- **Required action**:
The required lines are those that contain "representando"; pull them out of the data and copy them.

- **Supplied information**:
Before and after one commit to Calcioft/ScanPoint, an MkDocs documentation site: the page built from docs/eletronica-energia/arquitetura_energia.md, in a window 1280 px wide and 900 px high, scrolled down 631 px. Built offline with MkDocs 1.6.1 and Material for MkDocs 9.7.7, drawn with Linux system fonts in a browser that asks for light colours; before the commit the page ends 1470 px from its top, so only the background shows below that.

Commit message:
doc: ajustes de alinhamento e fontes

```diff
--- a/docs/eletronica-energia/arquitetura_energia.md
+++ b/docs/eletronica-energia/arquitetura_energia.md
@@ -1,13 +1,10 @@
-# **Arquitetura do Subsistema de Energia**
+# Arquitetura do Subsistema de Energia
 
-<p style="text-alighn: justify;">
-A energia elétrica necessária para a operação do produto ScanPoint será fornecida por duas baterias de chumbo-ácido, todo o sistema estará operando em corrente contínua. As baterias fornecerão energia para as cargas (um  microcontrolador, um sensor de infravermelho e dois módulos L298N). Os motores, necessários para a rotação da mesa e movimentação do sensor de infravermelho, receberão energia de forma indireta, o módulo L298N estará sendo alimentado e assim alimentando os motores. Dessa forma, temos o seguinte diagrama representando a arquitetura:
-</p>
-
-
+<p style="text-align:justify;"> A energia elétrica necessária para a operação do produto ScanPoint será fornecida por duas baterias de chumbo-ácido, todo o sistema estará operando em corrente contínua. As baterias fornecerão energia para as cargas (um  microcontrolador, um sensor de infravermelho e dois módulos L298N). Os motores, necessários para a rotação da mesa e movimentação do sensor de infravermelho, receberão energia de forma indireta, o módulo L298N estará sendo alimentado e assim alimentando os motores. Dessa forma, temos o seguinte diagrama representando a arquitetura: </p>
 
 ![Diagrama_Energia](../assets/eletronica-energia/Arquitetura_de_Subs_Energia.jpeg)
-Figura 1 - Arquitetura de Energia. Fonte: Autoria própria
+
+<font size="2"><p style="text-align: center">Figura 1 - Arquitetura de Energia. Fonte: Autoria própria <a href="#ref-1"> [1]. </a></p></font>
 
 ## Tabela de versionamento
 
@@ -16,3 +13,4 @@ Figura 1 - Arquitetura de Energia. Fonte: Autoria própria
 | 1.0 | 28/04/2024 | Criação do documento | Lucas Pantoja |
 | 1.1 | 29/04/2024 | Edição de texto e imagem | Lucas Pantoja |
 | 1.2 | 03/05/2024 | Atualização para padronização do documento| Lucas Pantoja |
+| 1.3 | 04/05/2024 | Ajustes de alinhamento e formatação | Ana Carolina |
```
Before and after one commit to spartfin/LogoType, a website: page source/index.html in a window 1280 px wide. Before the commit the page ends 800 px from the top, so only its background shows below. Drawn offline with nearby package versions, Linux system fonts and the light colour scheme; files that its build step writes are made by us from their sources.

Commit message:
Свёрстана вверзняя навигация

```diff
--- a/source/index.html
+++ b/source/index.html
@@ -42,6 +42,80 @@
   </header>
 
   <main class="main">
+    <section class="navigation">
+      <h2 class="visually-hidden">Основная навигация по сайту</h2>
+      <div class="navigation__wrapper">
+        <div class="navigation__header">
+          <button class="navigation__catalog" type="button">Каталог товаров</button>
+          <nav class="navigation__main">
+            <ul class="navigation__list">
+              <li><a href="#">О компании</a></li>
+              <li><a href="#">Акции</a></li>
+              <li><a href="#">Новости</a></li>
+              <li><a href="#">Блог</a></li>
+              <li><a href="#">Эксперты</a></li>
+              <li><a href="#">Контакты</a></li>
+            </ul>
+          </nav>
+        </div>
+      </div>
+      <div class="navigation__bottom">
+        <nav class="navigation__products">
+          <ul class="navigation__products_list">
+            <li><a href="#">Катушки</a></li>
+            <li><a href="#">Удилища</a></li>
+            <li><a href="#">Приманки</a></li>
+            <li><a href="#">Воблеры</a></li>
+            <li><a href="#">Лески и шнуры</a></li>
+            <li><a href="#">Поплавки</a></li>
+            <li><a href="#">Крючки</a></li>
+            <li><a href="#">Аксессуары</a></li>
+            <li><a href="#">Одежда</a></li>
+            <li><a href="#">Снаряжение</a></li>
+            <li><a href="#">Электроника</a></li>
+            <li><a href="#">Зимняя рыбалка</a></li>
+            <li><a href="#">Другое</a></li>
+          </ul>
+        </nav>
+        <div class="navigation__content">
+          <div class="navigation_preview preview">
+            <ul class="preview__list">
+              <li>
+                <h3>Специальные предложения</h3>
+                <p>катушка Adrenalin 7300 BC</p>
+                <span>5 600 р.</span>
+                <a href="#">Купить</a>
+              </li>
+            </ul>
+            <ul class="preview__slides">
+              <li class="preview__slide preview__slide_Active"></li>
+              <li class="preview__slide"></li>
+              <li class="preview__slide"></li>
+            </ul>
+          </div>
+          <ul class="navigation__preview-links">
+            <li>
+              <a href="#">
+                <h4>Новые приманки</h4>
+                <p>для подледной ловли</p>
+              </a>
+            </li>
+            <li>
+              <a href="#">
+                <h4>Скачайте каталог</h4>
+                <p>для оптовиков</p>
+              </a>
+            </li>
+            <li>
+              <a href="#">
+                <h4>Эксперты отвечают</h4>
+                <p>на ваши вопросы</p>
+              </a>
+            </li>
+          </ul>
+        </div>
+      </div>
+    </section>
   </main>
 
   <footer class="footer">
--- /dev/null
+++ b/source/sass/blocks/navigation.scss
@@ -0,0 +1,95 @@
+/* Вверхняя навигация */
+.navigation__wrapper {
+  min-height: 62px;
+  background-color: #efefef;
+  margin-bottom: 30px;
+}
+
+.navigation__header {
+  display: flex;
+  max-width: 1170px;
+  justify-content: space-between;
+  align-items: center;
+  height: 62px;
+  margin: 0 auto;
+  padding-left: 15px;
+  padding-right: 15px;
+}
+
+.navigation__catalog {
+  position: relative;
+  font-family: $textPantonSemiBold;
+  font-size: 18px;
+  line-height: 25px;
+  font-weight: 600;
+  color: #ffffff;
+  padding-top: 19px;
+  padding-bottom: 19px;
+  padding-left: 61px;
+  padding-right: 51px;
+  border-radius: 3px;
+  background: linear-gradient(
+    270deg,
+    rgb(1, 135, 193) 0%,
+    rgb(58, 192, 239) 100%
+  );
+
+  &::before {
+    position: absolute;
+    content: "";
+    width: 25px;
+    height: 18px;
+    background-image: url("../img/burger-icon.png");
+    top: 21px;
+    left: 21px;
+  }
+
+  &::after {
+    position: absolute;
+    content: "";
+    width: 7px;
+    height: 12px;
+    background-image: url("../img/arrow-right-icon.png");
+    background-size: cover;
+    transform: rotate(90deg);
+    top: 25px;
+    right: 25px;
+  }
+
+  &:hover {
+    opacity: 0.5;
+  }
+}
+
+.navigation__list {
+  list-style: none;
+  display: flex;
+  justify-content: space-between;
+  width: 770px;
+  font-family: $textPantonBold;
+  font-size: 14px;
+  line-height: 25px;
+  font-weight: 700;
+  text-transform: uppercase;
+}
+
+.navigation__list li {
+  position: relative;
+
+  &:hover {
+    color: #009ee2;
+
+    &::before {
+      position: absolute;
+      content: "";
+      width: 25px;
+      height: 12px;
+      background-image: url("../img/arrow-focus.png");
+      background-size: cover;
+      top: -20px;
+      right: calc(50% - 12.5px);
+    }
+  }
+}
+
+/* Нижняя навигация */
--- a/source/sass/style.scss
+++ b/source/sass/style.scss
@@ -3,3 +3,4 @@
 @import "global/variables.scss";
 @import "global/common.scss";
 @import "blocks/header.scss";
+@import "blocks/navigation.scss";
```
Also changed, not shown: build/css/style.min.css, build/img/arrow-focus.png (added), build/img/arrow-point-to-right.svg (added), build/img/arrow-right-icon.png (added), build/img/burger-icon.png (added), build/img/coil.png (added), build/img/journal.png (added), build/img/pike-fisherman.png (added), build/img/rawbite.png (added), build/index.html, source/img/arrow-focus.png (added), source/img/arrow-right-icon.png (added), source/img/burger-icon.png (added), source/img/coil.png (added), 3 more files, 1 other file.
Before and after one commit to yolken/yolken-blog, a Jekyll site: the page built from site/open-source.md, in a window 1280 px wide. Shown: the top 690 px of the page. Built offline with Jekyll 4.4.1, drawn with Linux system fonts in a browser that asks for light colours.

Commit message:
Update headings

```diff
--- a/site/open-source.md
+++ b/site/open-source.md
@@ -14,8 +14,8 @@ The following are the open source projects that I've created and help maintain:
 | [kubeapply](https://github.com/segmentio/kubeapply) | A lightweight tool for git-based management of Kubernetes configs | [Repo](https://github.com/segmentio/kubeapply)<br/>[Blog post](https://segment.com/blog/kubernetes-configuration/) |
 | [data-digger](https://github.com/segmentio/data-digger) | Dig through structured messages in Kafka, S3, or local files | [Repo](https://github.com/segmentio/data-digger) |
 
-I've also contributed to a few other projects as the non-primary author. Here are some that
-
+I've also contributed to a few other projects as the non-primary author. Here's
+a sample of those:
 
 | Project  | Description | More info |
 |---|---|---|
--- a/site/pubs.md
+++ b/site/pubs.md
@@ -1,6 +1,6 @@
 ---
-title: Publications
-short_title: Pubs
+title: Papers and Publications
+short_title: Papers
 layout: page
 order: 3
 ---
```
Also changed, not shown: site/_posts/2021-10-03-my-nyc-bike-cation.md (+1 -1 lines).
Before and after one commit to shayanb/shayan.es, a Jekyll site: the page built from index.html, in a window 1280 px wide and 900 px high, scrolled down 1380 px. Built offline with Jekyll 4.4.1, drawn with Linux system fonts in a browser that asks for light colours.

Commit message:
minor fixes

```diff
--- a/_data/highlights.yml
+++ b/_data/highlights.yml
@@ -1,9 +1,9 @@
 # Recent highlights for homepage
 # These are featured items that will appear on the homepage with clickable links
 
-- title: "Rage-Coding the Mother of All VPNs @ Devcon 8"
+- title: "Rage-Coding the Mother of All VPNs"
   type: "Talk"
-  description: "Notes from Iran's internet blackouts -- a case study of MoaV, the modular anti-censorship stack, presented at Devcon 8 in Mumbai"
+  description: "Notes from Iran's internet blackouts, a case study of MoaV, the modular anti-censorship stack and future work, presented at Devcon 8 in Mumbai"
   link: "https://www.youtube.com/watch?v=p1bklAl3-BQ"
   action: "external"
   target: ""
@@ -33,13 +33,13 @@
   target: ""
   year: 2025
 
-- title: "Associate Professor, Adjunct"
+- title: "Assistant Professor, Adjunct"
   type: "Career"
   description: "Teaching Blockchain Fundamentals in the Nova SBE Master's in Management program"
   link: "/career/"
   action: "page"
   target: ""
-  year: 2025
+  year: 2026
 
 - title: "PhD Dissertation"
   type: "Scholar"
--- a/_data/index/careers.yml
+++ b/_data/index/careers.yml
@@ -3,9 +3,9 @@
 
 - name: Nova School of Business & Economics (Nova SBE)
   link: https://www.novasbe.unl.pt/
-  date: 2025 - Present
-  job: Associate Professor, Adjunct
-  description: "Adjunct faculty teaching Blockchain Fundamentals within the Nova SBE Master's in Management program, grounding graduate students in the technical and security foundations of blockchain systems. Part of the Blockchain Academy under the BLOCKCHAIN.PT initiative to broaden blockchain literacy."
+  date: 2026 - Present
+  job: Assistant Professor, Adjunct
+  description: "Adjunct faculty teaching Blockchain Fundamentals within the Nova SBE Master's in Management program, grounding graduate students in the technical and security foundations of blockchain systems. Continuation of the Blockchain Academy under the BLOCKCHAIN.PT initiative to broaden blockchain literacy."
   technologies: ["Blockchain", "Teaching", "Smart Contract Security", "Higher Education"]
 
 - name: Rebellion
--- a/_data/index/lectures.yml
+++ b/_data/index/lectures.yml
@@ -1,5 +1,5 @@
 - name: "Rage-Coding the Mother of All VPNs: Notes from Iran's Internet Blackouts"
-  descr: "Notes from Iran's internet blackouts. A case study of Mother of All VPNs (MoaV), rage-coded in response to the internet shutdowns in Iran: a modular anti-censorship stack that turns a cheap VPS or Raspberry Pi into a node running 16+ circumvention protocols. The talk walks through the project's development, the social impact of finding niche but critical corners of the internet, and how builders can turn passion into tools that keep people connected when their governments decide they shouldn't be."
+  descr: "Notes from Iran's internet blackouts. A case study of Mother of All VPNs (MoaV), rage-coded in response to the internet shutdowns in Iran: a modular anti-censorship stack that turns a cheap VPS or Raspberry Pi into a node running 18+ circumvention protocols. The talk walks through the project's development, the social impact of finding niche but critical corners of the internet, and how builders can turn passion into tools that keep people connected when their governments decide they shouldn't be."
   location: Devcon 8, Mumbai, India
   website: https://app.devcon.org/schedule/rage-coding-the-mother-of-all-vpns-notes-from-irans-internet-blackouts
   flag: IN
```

- **Exercise response**:
-A energia elétrica necessária para a operação do produto ScanPoint será fornecida por duas baterias de chumbo-ácido, todo o sistema estará operando em corrente contínua. As baterias fornecerão energia para as cargas (um  microcontrolador, um sensor de infravermelho e dois módulos L298N). Os motores, necessários para a rotação da mesa e movimentação do sensor de infravermelho, receberão energia de forma indireta, o módulo L298N estará sendo alimentado e assim alimentando os motores. Dessa forma, temos o seguinte diagrama representando a arquitetura:
+<p style="text-align:justify;"> A energia elétrica necessária para a operação do produto ScanPoint será fornecida por duas baterias de chumbo-ácido, todo o sistema estará operando em corrente contínua. As baterias fornecerão energia para as cargas (um  microcontrolador, um sensor de infravermelho e dois módulos L298N). Os motores, necessários para a rotação da mesa e movimentação do sensor de infravermelho, receberão energia de forma indireta, o módulo L298N estará sendo alimentado e assim alimentando os motores. Dessa forma, temos o seguinte diagrama representando a arquitetura: </p>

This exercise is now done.